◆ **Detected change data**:

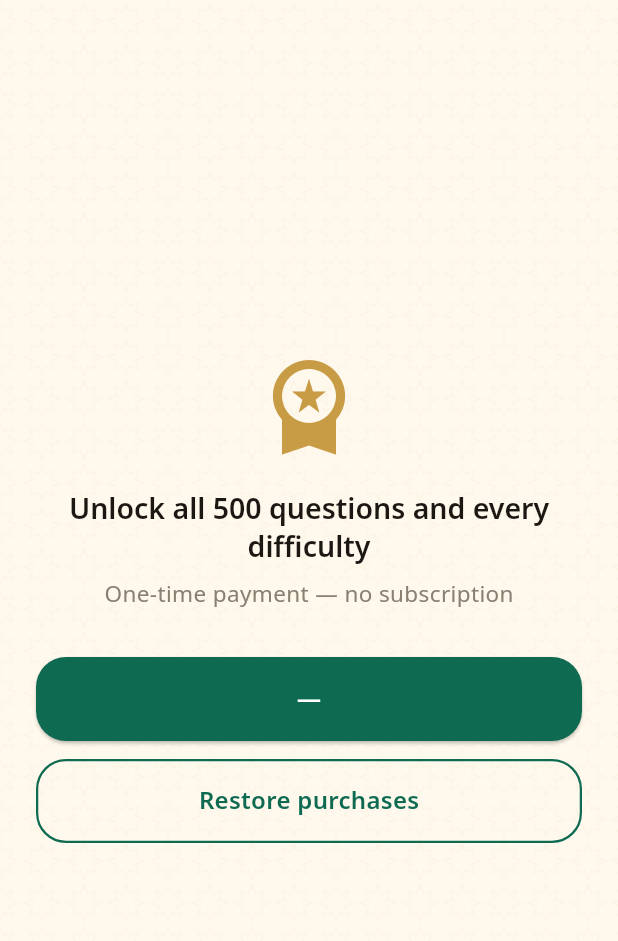
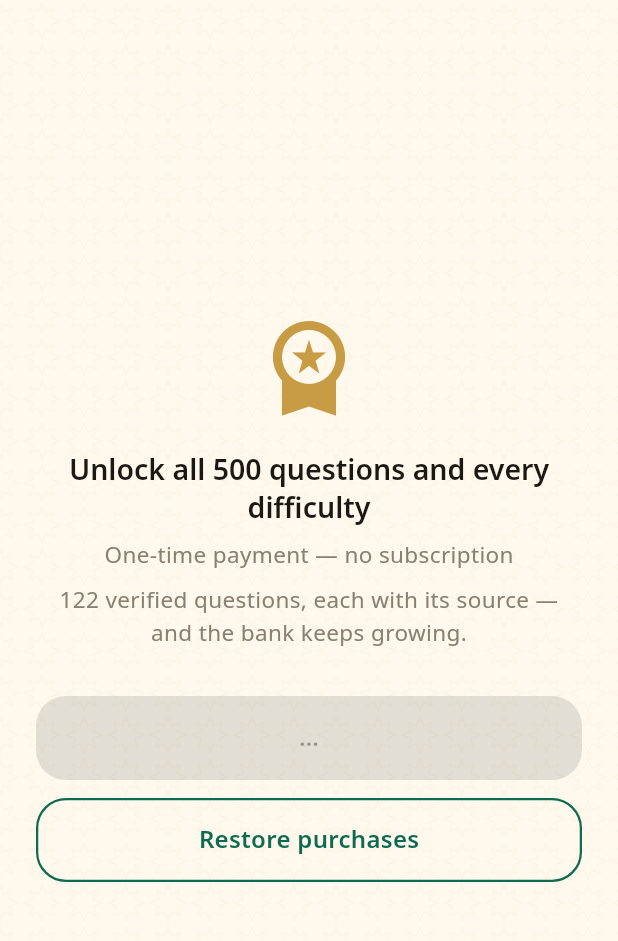
Before and after one commit to UPASCO/IqraQuest, a Flutter app: the PremiumScreen screen opened by its route, on a phone screen of 412 x 824 dp, the part 63-1004 px from its top. Run offline on Flutter 3.47's test engine with Material 3 defaults, Android fonts, the phone set to English and light mode, and no system bars; our stand-ins replace audioplayers, flutter_riverpod, flutter_secure_storage, go_router, in_app_purchase, shared_preferences; accounts and stored records are empty.

Commit message:
Premium screen: honest pitch, real CTA, immediate mid-game unlock
- CTA reads 'Unlock everything - <Store price>' (price still only from
  ProductDetails) and is disabled until the product loads
- the screen states the real size of today's verified bank, read from
  the bank itself, never a hardcoded marketing number (x12 languages)
- buying or restoring premium reconfigures a game in progress on the
  spot - no need to finish the free game first
- store errors now surface for the error state too
Co-Authored-By: Claude Fable 5 <noreply@anthropic.com>
Claude-Session: https://claude.ai/code/session_01FV3FyCKNjt2AKEZ15AcXXT

```diff
--- a/lib/features/purchases/presentation/premium_screen.dart
+++ b/lib/features/purchases/presentation/premium_screen.dart
@@ -4,6 +4,7 @@ import 'package:flutter/material.dart';
 import 'package:flutter_riverpod/flutter_riverpod.dart';
 
 import '../../../app/providers.dart';
+import '../../../features/game/application/game_controller.dart';
 import '../../../l10n/generated/app_localizations.dart';
 import '../../../services/purchase_service.dart';
 import '../../../theme/app_theme.dart';
@@ -30,6 +31,12 @@ class _PremiumScreenState extends ConsumerState<PremiumScreen> {
       setState(() => _uiState = s);
       if (s == PurchaseUiState.purchased || s == PurchaseUiState.restored) {
         ref.read(premiumControllerProvider.notifier).grant();
+        // A game already in progress gets the full bank immediately —
+        // the buyer must not have to finish the free game first.
+        final game = ref.read(gameControllerProvider.notifier);
+        ref.read(questionPoolProvider.future).then((pool) {
+          game.configure(pool: pool, isPremium: true);
+        });
       }
     });
   }
@@ -72,12 +79,28 @@ class _PremiumScreenState extends ConsumerState<PremiumScreen> {
                   style: Theme.of(context).textTheme.bodyMedium
                       ?.copyWith(color: colors.textSecondary),
                 ),
+                const SizedBox(height: 8),
+                // The honest pitch: the real size of today's verified
+                // bank, read from the bank itself (never a hardcoded
+                // marketing number).
+                Consumer(
+                  builder: (context, ref, _) =>
+                      ref.watch(questionPoolProvider).maybeWhen(
+                            data: (pool) => Text(
+                              l10n.premiumQuestionsIncluded(pool.length),
+                              textAlign: TextAlign.center,
+                              style: Theme.of(context).textTheme.bodyMedium
+                                  ?.copyWith(color: colors.textSecondary),
+                            ),
+                            orElse: () => const SizedBox.shrink(),
+                          ),
+                ),
                 const SizedBox(height: 32),
                 if (isPremium)
                   Text(l10n.purchaseSuccess, style: Theme.of(context).textTheme.titleMedium)
                 else ...[
                   ElevatedButton(
-                    onPressed: _uiState == PurchaseUiState.purchasing
+                    onPressed: product == null || _uiState == PurchaseUiState.purchasing
                         ? null
                         : () async {
                             if (await ParentalGate.show(context)) {
@@ -86,7 +109,7 @@ class _PremiumScreenState extends ConsumerState<PremiumScreen> {
                           },
                     // Never hardcode a price — always read it from the
                     // Store's own ProductDetails (spec §73–§74).
-                    child: Text(product?.price ?? '—'),
+                    child: Text(product == null ? '…' : l10n.premiumCta(product.price)),
                   ),
                   const SizedBox(height: 12),
                   OutlinedButton(
@@ -97,7 +120,8 @@ class _PremiumScreenState extends ConsumerState<PremiumScreen> {
                     },
                     child: Text(l10n.restorePurchases),
                   ),
-                  if (_uiState == PurchaseUiState.storeUnavailable) ...[
+                  if (_uiState == PurchaseUiState.storeUnavailable ||
+                      _uiState == PurchaseUiState.error) ...[
                     const SizedBox(height: 16),
                     Text(
                       l10n.purchaseError,
--- a/lib/l10n/app_ar.arb
+++ b/lib/l10n/app_ar.arb
@@ -67,6 +67,8 @@
   "teamSaphir": "ياقوتي أزرق",
   "teamGrenat": "عقيقي",
   "teamSafran": "زعفراني",
+  "premiumCta": "فتح الكل — {price}",
+  "premiumQuestionsIncluded": "{count} سؤالًا موثقًا، لكل منها مصدره — والمجموعة تكبر باستمرار.",
   "darkMode": "الوضع الليلي",
   "about": "حول التطبيق",
   "privacyPolicy": "سياسة الخصوصية",
--- a/lib/l10n/app_de.arb
+++ b/lib/l10n/app_de.arb
@@ -67,6 +67,8 @@
   "teamSaphir": "Saphir",
   "teamGrenat": "Granat",
   "teamSafran": "Safran",
+  "premiumCta": "Alles freischalten — {price}",
+  "premiumQuestionsIncluded": "{count} geprüfte Fragen, jede mit Quelle — und die Sammlung wächst weiter.",
   "darkMode": "Dunkelmodus",
   "about": "Über",
   "privacyPolicy": "Datenschutzerklärung",
--- a/lib/l10n/app_en.arb
+++ b/lib/l10n/app_en.arb
@@ -290,6 +290,24 @@
   "teamSafran": "saffron",
   "@teamSafran": {
     "description": "Team colour name"
+  },
+  "premiumCta": "Unlock everything — {price}",
+  "@premiumCta": {
+    "description": "Premium purchase button: unlock everything at the Store price",
+    "placeholders": {
+      "price": {
+        "type": "String"
+      }
+    }
+  },
+  "premiumQuestionsIncluded": "{count} verified questions, each with its source — and the bank keeps growing.",
+  "@premiumQuestionsIncluded": {
+    "description": "Premium screen: how many verified questions the full bank holds today",
+    "placeholders": {
+      "count": {
+        "type": "num"
+      }
+    }
   },
   "darkMode": "Dark mode",
   "@darkMode": {
--- a/lib/l10n/app_es.arb
+++ b/lib/l10n/app_es.arb
@@ -67,6 +67,8 @@
   "teamSaphir": "zafiro",
   "teamGrenat": "granate",
   "teamSafran": "azafrán",
+  "premiumCta": "Desbloquear todo — {price}",
+  "premiumQuestionsIncluded": "{count} preguntas verificadas, cada una con su fuente — y el banco sigue creciendo.",
   "darkMode": "Modo oscuro",
   "about": "Acerca de",
   "privacyPolicy": "Política de privacidad",
--- a/lib/l10n/app_fr.arb
+++ b/lib/l10n/app_fr.arb
@@ -67,6 +67,8 @@
   "teamSaphir": "saphir",
   "teamGrenat": "grenat",
   "teamSafran": "safran",
+  "premiumCta": "Tout débloquer — {price}",
+  "premiumQuestionsIncluded": "{count} questions vérifiées, chacune avec sa source — et la banque continue de grandir.",
   "darkMode": "Mode nuit",
   "about": "À propos",
   "privacyPolicy": "Politique de confidentialité",
--- a/lib/l10n/app_id.arb
+++ b/lib/l10n/app_id.arb
@@ -67,6 +67,8 @@
   "teamSaphir": "safir",
   "teamGrenat": "merah delima",
   "teamSafran": "safron",
+  "premiumCta": "Buka semua — {price}",
+  "premiumQuestionsIncluded": "{count} pertanyaan terverifikasi, masing-masing dengan sumbernya — dan bank soal terus bertambah.",
   "darkMode": "Mode Gelap",
   "about": "Tentang",
   "privacyPolicy": "Kebijakan Privasi",
--- a/lib/l10n/app_it.arb
+++ b/lib/l10n/app_it.arb
@@ -67,6 +67,8 @@
   "teamSaphir": "zaffiro",
   "teamGrenat": "granata",
   "teamSafran": "zafferano",
+  "premiumCta": "Sblocca tutto — {price}",
+  "premiumQuestionsIncluded": "{count} domande verificate, ognuna con la sua fonte — e la raccolta continua a crescere.",
   "darkMode": "Modalità scura",
   "about": "Informazioni",
   "privacyPolicy": "Informativa sulla privacy",
--- a/lib/l10n/app_ms.arb
+++ b/lib/l10n/app_ms.arb
@@ -67,6 +67,8 @@
   "teamSaphir": "nilam",
   "teamGrenat": "delima",
   "teamSafran": "safron",
+  "premiumCta": "Buka semua — {price}",
+  "premiumQuestionsIncluded": "{count} soalan disahkan, setiap satu dengan sumbernya — dan bank soalan terus berkembang.",
   "darkMode": "Mod Gelap",
   "about": "Tentang",
   "privacyPolicy": "Dasar Privasi",
--- a/lib/l10n/app_nl.arb
+++ b/lib/l10n/app_nl.arb
@@ -67,6 +67,8 @@
   "teamSaphir": "saffier",
   "teamGrenat": "granaat",
   "teamSafran": "saffraan",
+  "premiumCta": "Alles ontgrendelen — {price}",
+  "premiumQuestionsIncluded": "{count} geverifieerde vragen, elk met bron — en de vragenbank blijft groeien.",
   "darkMode": "Donkere modus",
   "about": "Over",
   "privacyPolicy": "Privacybeleid",
--- a/lib/l10n/app_pt.arb
+++ b/lib/l10n/app_pt.arb
@@ -67,6 +67,8 @@
   "teamSaphir": "safira",
   "teamGrenat": "grená",
   "teamSafran": "açafrão",
+  "premiumCta": "Desbloquear tudo — {price}",
+  "premiumQuestionsIncluded": "{count} perguntas verificadas, cada uma com sua fonte — e o banco continua crescendo.",
   "darkMode": "Modo escuro",
   "about": "Sobre",
   "privacyPolicy": "Política de Privacidade",
--- a/lib/l10n/app_tr.arb
+++ b/lib/l10n/app_tr.arb
@@ -67,6 +67,8 @@
   "teamSaphir": "safir",
   "teamGrenat": "lal",
   "teamSafran": "safran",
+  "premiumCta": "Tümünün kilidini aç — {price}",
+  "premiumQuestionsIncluded": "Kaynağıyla birlikte {count} doğrulanmış soru — ve soru bankası büyümeye devam ediyor.",
   "darkMode": "Karanlık Mod",
   "about": "Hakkında",
   "privacyPolicy": "Gizlilik Politikası",
--- a/lib/l10n/app_ur.arb
+++ b/lib/l10n/app_ur.arb
@@ -67,6 +67,8 @@
   "teamSaphir": "نیلم",
   "teamGrenat": "یاقوتی",
   "teamSafran": "زعفرانی",
+  "premiumCta": "سب کھولیں — {price}",
+  "premiumQuestionsIncluded": "{count} تصدیق شدہ سوالات، ہر ایک اپنے ماخذ کے ساتھ — اور ذخیرہ بڑھتا رہتا ہے۔",
   "darkMode": "ڈارک موڈ",
   "about": "بارے میں",
   "privacyPolicy": "رازداری کی پالیسی",
```
Also changed, not shown: lib/l10n/generated/app_localizations.dart, lib/l10n/generated/app_localizations_ar.dart, lib/l10n/generated/app_localizations_de.dart, lib/l10n/generated/app_localizations_en.dart, lib/l10n/generated/app_localizations_es.dart, lib/l10n/generated/app_localizations_fr.dart, lib/l10n/generated/app_localizations_id.dart, lib/l10n/generated/app_localizations_it.dart, lib/l10n/generated/app_localizations_ms.dart, lib/l10n/generated/app_localizations_nl.dart, lib/l10n/generated/app_localizations_pt.dart, lib/l10n/generated/app_localizations_tr.dart, lib/l10n/generated/app_localizations_ur.dart, 1 other file.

◆ **Goal of the exercise**:
From the first line of the records through the line with "- store errors", reproduce each line exactly and leave the pictures out.

◆ **Solution to this exercise**:
Before and after one commit to UPASCO/IqraQuest, a Flutter app: the PremiumScreen screen opened by its route, on a phone screen of 412 x 824 dp, the part 63-1004 px from its top. Run offline on Flutter 3.47's test engine with Material 3 defaults, Android fonts, the phone set to English and light mode, and no system bars; our stand-ins replace audioplayers, flutter_riverpod, flutter_secure_storage, go_router, in_app_purchase, shared_preferences; accounts and stored records are empty.

Commit message:
Premium screen: honest pitch, real CTA, immediate mid-game unlock
- CTA reads 'Unlock everything - <Store price>' (price still only from
  ProductDetails) and is disabled until the product loads
- the screen states the real size of today's verified bank, read from
  the bank itself, never a hardcoded marketing number (x12 languages)
- buying or restoring premium reconfigures a game in progress on the
  spot - no need to finish the free game first
- store errors now surface for the error state too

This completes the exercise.